As the disease progresses, most people will begin to develop a blurring of vision and problems controlling eye movement. Eye problems usually offer the first definitive clue that PSP is the diagnosis. Those with PSP have trouble shifting their gaze downward, and/or controlling their eyelids. This can lead to involuntary closing of the eyes, prolonged or infrequent blinking, or difficulty in opening the eyes. Another common visual problem is an inability to maintain eye contact during a conversation. This can give the mistaken impression that the affected person is hostile or uninterested.
Weakened movements of the mouth, tongue and throat can lead to slurred speech and difficulty swallowing. The inability of throat muscles to create a watertight seal outside the person's lungs often results in aspiration pneumonia - the most common cause of death in people with PSP.
The Human Phenotype Ontology provides the following list of signs and symptoms for Progressive supranuclear palsy. If the information is available, the table below includes how often the symptom is seen in people with this condition. You can use the MedlinePlus Medical Dictionary to look up the definitions for these medical terms.
The Human Phenotype Ontology (HPO) has collected information on how often a sign or symptom occurs in a condition. Much of this information comes from Orphanet, a European rare disease database. The frequency of a sign or symptom is usually listed as a rough estimate of the percentage of patients who have that feature.
The frequency may also be listed as a fraction. The first number of the fraction is how many people had the symptom, and the second number is the total number of people who were examined in one study. For example, a frequency of 25/25 means that in a study of 25 people all patients were found to have that symptom. Because these frequencies are based on a specific study, the fractions may be different if another group of patients are examined.
Sometimes, no information on frequency is available. In these cases, the sign or symptom may be rare or common.
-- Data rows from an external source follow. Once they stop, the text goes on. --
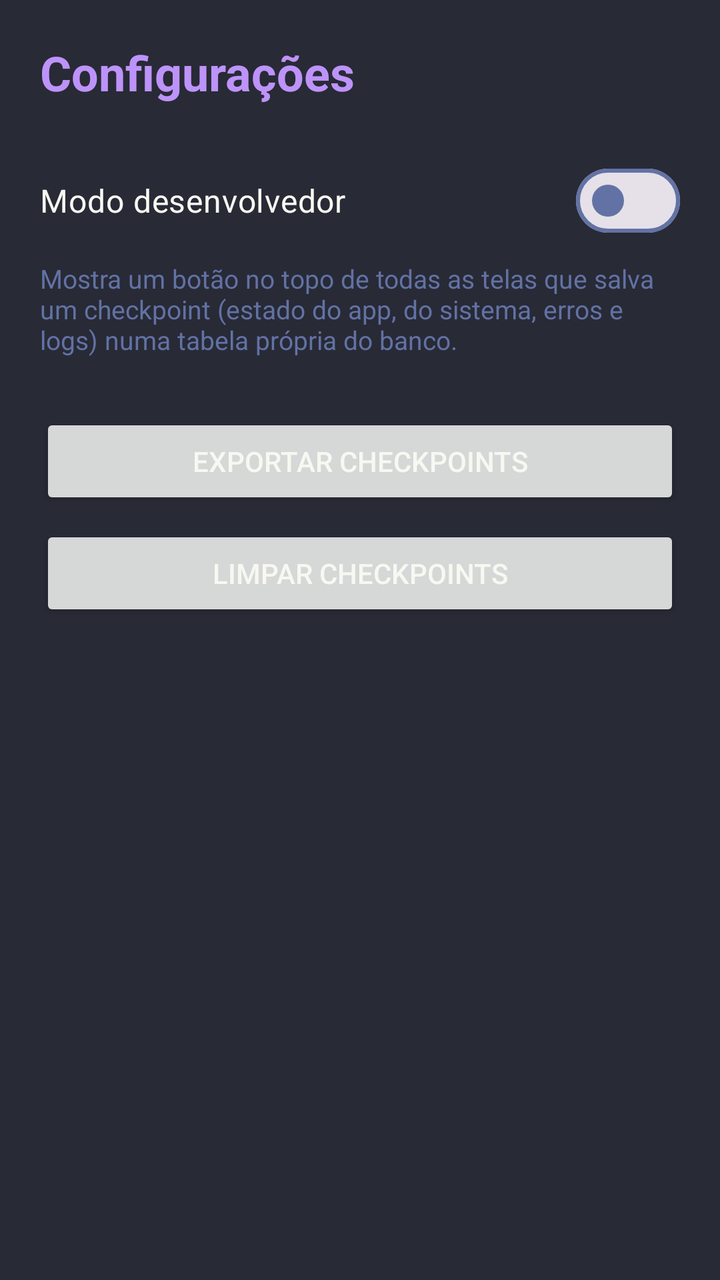
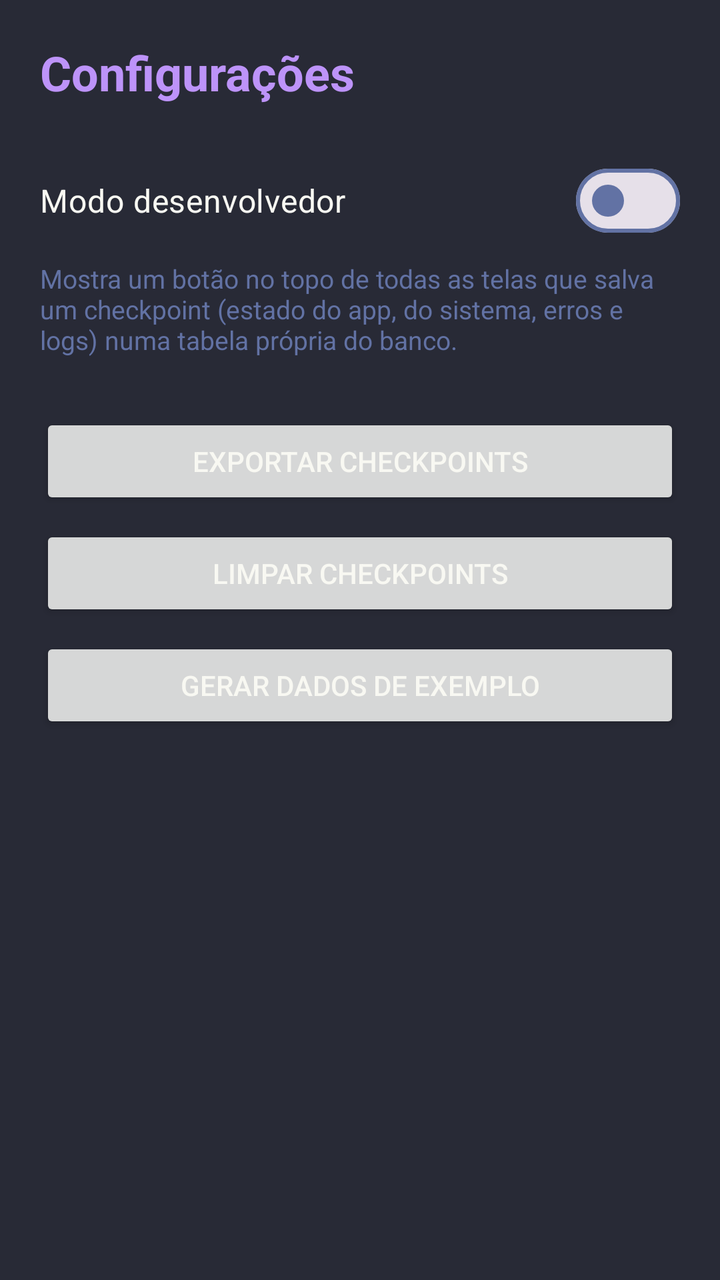

The first picture is an Android layout as it rendered before a commit; the second is the same layout after the commit. The layout source and the unified diff follow.
<!-- AndroidManifest.xml: application theme Theme.AssistPro -->
<!-- res/layout/activity_config.xml -->
<?xml version="1.0" encoding="utf-8"?>
<FrameLayout xmlns:android="http://schemas.android.com/apk/res/android"
    android:layout_width="match_parent"
    android:layout_height="match_parent"
    android:background="@color/dracula_bg">

    <LinearLayout
        android:layout_width="match_parent"
        android:layout_height="match_parent"
        android:orientation="vertical"
        android:padding="20dp">

        <LinearLayout
            android:layout_width="match_parent"
            android:layout_height="wrap_content"
            android:gravity="center_vertical"
            android:orientation="horizontal">

            <TextView
                android:layout_width="0dp"
                android:layout_height="wrap_content"
                android:layout_weight="1"
                android:text="@string/configuracoes"
                android:textColor="@color/dracula_purple"
                android:textSize="24sp"
                android:textStyle="bold" />

            <ImageButton
                android:id="@+id/btn_dev"
                android:layout_width="48dp"
                android:layout_height="48dp"
                android:background="?attr/selectableItemBackgroundBorderless"
                android:contentDescription="@string/capturar_checkpoint"
                android:src="@drawable/ic_bug"
                android:visibility="gone" />
        </LinearLayout>

        <com.google.android.material.materialswitch.MaterialSwitch
            android:id="@+id/switch_dev"
            android:layout_width="match_parent"
            android:layout_height="wrap_content"
            android:layout_marginTop="24dp"
            android:text="@string/modo_desenvolvedor"
            android:textColor="@color/dracula_fg"
            android:textSize="16sp" />

        <TextView
            android:layout_width="match_parent"
            android:layout_height="wrap_content"
            android:layout_marginTop="6dp"
            android:text="@string/modo_dev_desc"
            android:textColor="@color/dracula_comment"
            android:textSize="13sp" />

        <Button
            android:id="@+id/btn_exportar_checkpoints"
            android:layout_width="match_parent"
            android:layout_height="wrap_content"
            android:layout_marginTop="28dp"
            android:text="@string/exportar_checkpoints" />

        <Button
            android:id="@+id/btn_limpar_checkpoints"
            android:layout_width="match_parent"
            android:layout_height="wrap_content"
            android:layout_marginTop="8dp"
            android:text="@string/limpar_checkpoints" />

    </LinearLayout>

</FrameLayout>
<!-- resources referenced by this layout -->
<resources>
  <color name="dracula_bg">#282A36</color>
  <color name="dracula_comment">#6272A4</color>
  <color name="dracula_fg">#F8F8F2</color>
  <color name="dracula_purple">#BD93F9</color>
  <!-- drawable ic_bug (drawable) -->
  <vector xmlns:android="http://schemas.android.com/apk/res/android"
      android:width="24dp"
      android:height="24dp"
      android:viewportWidth="24"
      android:viewportHeight="24">
      <path
          android:fillColor="@color/dracula_orange"
          android:pathData="M20,8h-2.81c-0.45,-0.78 -1.07,-1.45 -1.82,-1.96L17,4.41L15.59,3l-2.17,2.17C12.96,5.06 12.49,5 12,5s-0.96,0.06 -1.41,0.17L8.41,3L7,4.41l1.62,1.63C7.88,6.55 7.26,7.22 6.81,8H4v2h2.09c-0.05,0.33 -0.09,0.66 -0.09,1v1H4v2h2v1c0,0.34 0.04,0.67 0.09,1H4v2h2.81c1.04,1.79 2.97,3 5.19,3s4.15,-1.21 5.19,-3H20v-2h-2.09c0.05,-0.33 0.09,-0.66 0.09,-1v-1h2v-2h-2v-1c0,-0.34 -0.04,-0.67 -0.09,-1H20V8zM14,17h-4v-2h4v2zM14,13h-4v-2h4v2z" />
  </vector>
  <string name="capturar_checkpoint">Salvar checkpoint</string>
  <string name="configuracoes">Configurações</string>
  <string name="exportar_checkpoints">Exportar checkpoints</string>
  <string name="limpar_checkpoints">Limpar checkpoints</string>
  <string name="modo_desenvolvedor">Modo desenvolvedor</string>
  <string name="modo_dev_desc">Mostra um botão no topo de todas as telas que salva um checkpoint (estado do app, do sistema, erros e logs) numa tabela própria do banco.</string>
  <style name="Theme.AssistPro" parent="Theme.Material3.DayNight.NoActionBar">
          <item name="colorPrimary">@color/dracula_purple</item>
          <item name="colorOnPrimary">@color/dracula_bg</item>
          <item name="colorPrimaryContainer">@color/dracula_current</item>
          <item name="colorOnPrimaryContainer">@color/dracula_fg</item>
          <item name="colorSecondary">@color/dracula_pink</item>
          <item name="colorOnSecondary">@color/dracula_bg</item>
          <item name="colorTertiary">@color/dracula_cyan</item>
          <item name="android:colorBackground">@color/dracula_bg</item>
          <item name="colorSurface">@color/dracula_current</item>
          <item name="colorOnSurface">@color/dracula_fg</item>
          <item name="colorSurfaceVariant">@color/dracula_current</item>
          <item name="colorOnSurfaceVariant">@color/dracula_comment</item>
          <item name="colorOutline">@color/dracula_comment</item>
          <item name="colorError">@color/dracula_red</item>
          <item name="android:statusBarColor">@color/dracula_bg</item>
          <item name="android:navigationBarColor">@color/dracula_bg</item>
          <item name="android:windowLightStatusBar">false</item>
          <item name="android:textColorPrimary">@color/dracula_fg</item>
          <item name="android:textColorSecondary">@color/dracula_comment</item>
      </style>
  <color name="dracula_orange">#FFB86C</color>
  <color name="dracula_current">#44475A</color>
  <color name="dracula_pink">#FF79C6</color>
  <color name="dracula_cyan">#8BE9FD</color>
  <color name="dracula_red">#FF5555</color>
</resources>

<!-- the commit's change to res/layout/activity_config.xml (unified diff, before → after) -->
@@ -66,6 +66,13 @@
             android:layout_marginTop="8dp"
             android:text="@string/limpar_checkpoints" />
 
+        <Button
+            android:id="@+id/btn_dados_exemplo"
+            android:layout_width="match_parent"
+            android:layout_height="wrap_content"
+            android:layout_marginTop="8dp"
+            android:text="@string/dados_exemplo" />
+
     </LinearLayout>
 
 </FrameLayout>
<!-- resource entries referenced after the edit -->
@@ -16,6 +16,7 @@
   </vector>
   <string name="capturar_checkpoint">Salvar checkpoint</string>
   <string name="configuracoes">Configurações</string>
+  <string name="dados_exemplo">Gerar dados de exemplo</string>
   <string name="exportar_checkpoints">Exportar checkpoints</string>
   <string name="limpar_checkpoints">Limpar checkpoints</string>
   <string name="modo_desenvolvedor">Modo desenvolvedor</string>
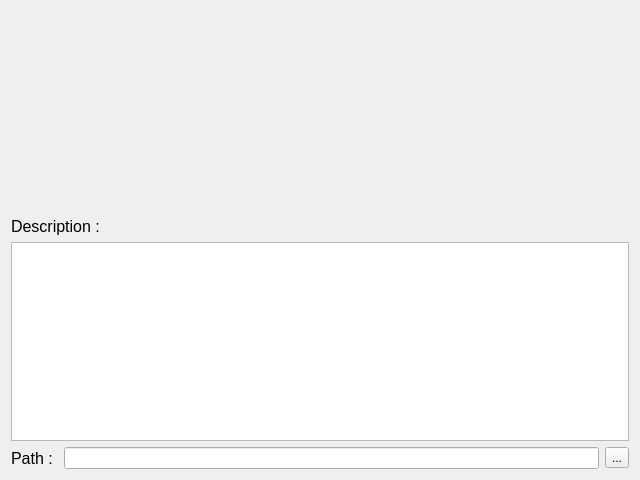
Qt form view/notesview/audioview.ui (DEKHTIARJonathan/LO21-Project) before a commit.
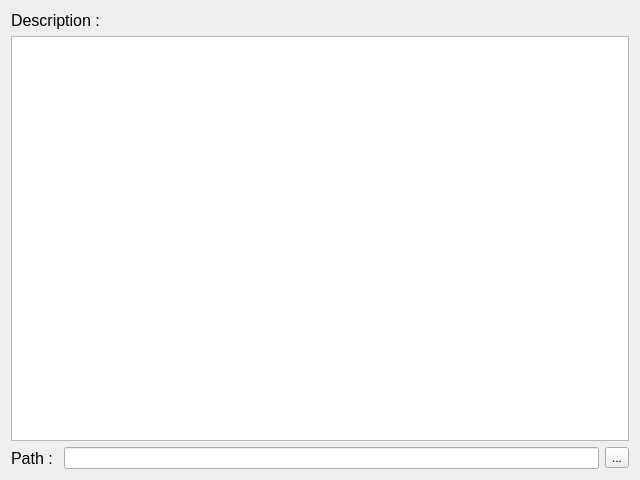
The same form after that commit.

Patch:
```diff
--- a/view/notesview/audioview.ui
+++ b/view/notesview/audioview.ui
@@ -14,21 +14,6 @@
    <string>Form</string>
   </property>
   <layout class="QVBoxLayout" name="verticalLayout">
-   <item>
-    <widget class="QWidget" name="audioArea" native="true">
-     <property name="sizePolicy">
-      <sizepolicy hsizetype="Preferred" vsizetype="Expanding">
-       <horstretch>0</horstretch>
-       <verstretch>0</verstretch>
-      </sizepolicy>
-     </property>
-     <layout class="QVBoxLayout" name="audioLayout">
-      <property name="margin">
-       <number>0</number>
-      </property>
-     </layout>
-    </widget>
-   </item>
    <item>
     <widget class="QLabel" name="label_2">
      <property name="font">
```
- Progressive Supranuclear Palsy Fact Sheet. National Institute for Neurological Disorders and Stroke (NINDS). August 16, 2011; http://www.ninds.nih.gov/disorders/psp/detail_psp.htm. Accessed 8/18/2011.